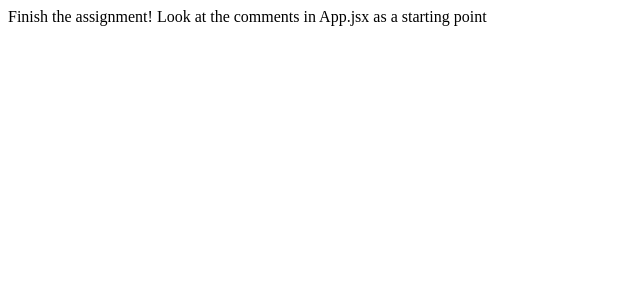
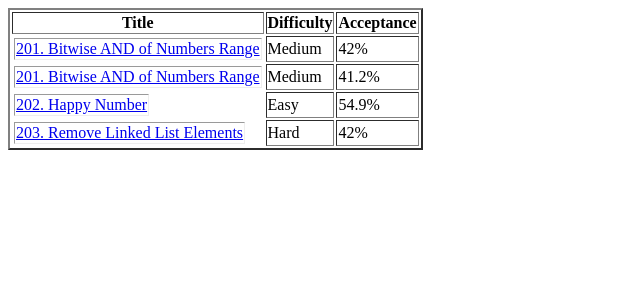
Before and after one commit to hkirat/react-assignment, a React (Vite) app: page /problemset/all in a window 1280 px wide. Shown: the top 300 px of the page, without its empty margins (0-640 px from the left). Built offline with nearby package versions, Linux system fonts and the light colour scheme.

Commit message:
Complete assignment

```diff
--- a/package.json
+++ b/package.json
@@ -10,7 +10,9 @@
   },
   "dependencies": {
     "react": "^18.2.0",
-    "react-dom": "^18.2.0"
+    "react-dom": "^18.2.0",
+    "react-router": "^6.10.0",
+    "react-router-dom": "^6.10.0"
   },
   "devDependencies": {
     "@types/react": "^18.0.28",
--- a/src/App.jsx
+++ b/src/App.jsx
@@ -1,39 +1,69 @@
+import { createBrowserRouter, RouterProvider } from "react-router-dom";
+import Home from "./pages/Home";
+import Login from "./pages/Login";
+import Signup from "./pages/Signup";
+import AllProblems from "./components/AllProblems";
+import Problem from "./components/Problem";
+
 /*
  * Temporary problems array schema
  */
-const problems = [{
+const problems = [
+    {
+        problemId: "1",
         title: "201. Bitwise AND of Numbers Range",
         difficulty: "Medium",
         acceptance: "42%"
-},{
+    },
+    {
+        problemId: "2",
         title: "201. Bitwise AND of Numbers Range",
         difficulty: "Medium",
-    acceptance: "412%"
+        acceptance: "41.2%"
     },
     {
+        problemId: "3",
         title: "202. Happy Number",
         difficulty: "Easy",
         acceptance: "54.9%"
     },
     {
+        problemId: "4",
         title: "203. Remove Linked List Elements",
         difficulty: "Hard",
         acceptance: "42%"
-    }];
+    }
+];
 
 
 function App() {
 
-    /* Add routing here, routes look like -
-       /login - Login page
-       /signup - Signup page
-       /problemset/all/ - All problems (see problems array above)
-       /problems/:problem_slug - A single problem page
-     */
+    const router = createBrowserRouter([
+        {
+            path: "/",
+            element: <Home />,
+        },
+        {
+            path: "/login",
+            element: <Login />,
+        },
+        {
+            path: "/signup",
+            element: <Signup />,
+        },
+        {
+            path: "/problemset/all",
+            element: <AllProblems problems={problems} />,
+        },
+        {
+            path: "problems/:id",
+            element: <Problem problems={problems} />,
+        },
+    ]);
 
     return (
         <div>
-        Finish the assignment! Look at the comments in App.jsx as a starting point
+            <RouterProvider router={router} />
         </div>
     )
 }
--- /dev/null
+++ b/src/components/AllProblems.jsx
@@ -0,0 +1,31 @@
+import React from 'react'
+import { Link } from 'react-router-dom'
+const AllProblems = ({ problems }) => {
+    return (
+        <div>
+            <table border={2}>
+                <tr>
+                    <th>Title</th>
+                    <th>Difficulty</th>
+                    <th>Acceptance</th>
+                </tr>
+                {
+                    problems.map(prob => {
+                        const { problemId, title, difficulty, acceptance } = prob
+                        return (
+                            <tr>
+                                <Link to={`/problems/${problemId}`}>
+                                    <td>{title}</td>
+                                </Link>
+                                <td>{difficulty}</td>
+                                <td>{acceptance}</td>
+                            </tr>
+                        )
+                    })
+                }
+            </table>
+        </div>
+    )
+}
+
+export default AllProblems
--- /dev/null
+++ b/src/components/Problem.jsx
@@ -0,0 +1,27 @@
+import React, { useEffect } from 'react'
+import { useParams } from 'react-router'
+
+const Problem = ({ problems }) => {
+
+    const { id } = useParams()
+    const { title, acceptance, difficulty } = problems.find(prob => prob.problemId === id)
+
+    return (
+        <div>
+            <div style={{ border: '1px solid grey', margin: 10 }}>
+                <h2>Title</h2>
+                <p>{title}</p>
+            </div>
+            <div style={{ border: '1px solid grey', margin: 10 }}>
+                <h4>Acceptance</h4>
+                <p>{acceptance}</p>
+            </div>
+            <div style={{ border: '1px solid grey', margin: 10 }}>
+                <h4>Difficulty</h4>
+                <p>{difficulty}</p>
+            </div>
+        </div>
+    )
+}
+
+export default Problem
--- /dev/null
+++ b/src/pages/Home.jsx
@@ -0,0 +1,9 @@
+import React from 'react'
+
+const Home = () => {
+    return (
+        <div>Home</div>
+    )
+}
+
+export default Home
--- /dev/null
+++ b/src/pages/Login.jsx
@@ -0,0 +1,13 @@
+import React from 'react'
+
+const Login = () => {
+    return (
+        <div style={{ display: 'flex', flexDirection: 'column', width: '20%' }}>
+            <input type="text" placeholder='email' />
+            <input type="password" placeholder='password' />
+            <button type='submit'>Login</button>
+        </div>
+    )
+}
+
+export default Login
--- /dev/null
+++ b/src/pages/Signup.jsx
@@ -0,0 +1,13 @@
+import React from 'react'
+
+const Signup = () => {
+    return (
+        <div style={{ display: 'flex', flexDirection: 'column', width: '20%' }}>
+            <input type="text" placeholder='email' />
+            <input type="password" placeholder='password' />
+            <button type='submit'>Signup</button>
+        </div>
+    )
+}
+
+export default Signup
```
Also changed, not shown: 1 other file (tests, documents, lock files or other folders). Lines whose indentation alone changed are shown as unchanged.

• PROBLEM: Copy out each line carrying the string "default" from the data.

• ANSWER TO THIS TASK:
+export default AllProblems
+export default Problem
+export default Home
+export default Login
+export default Signup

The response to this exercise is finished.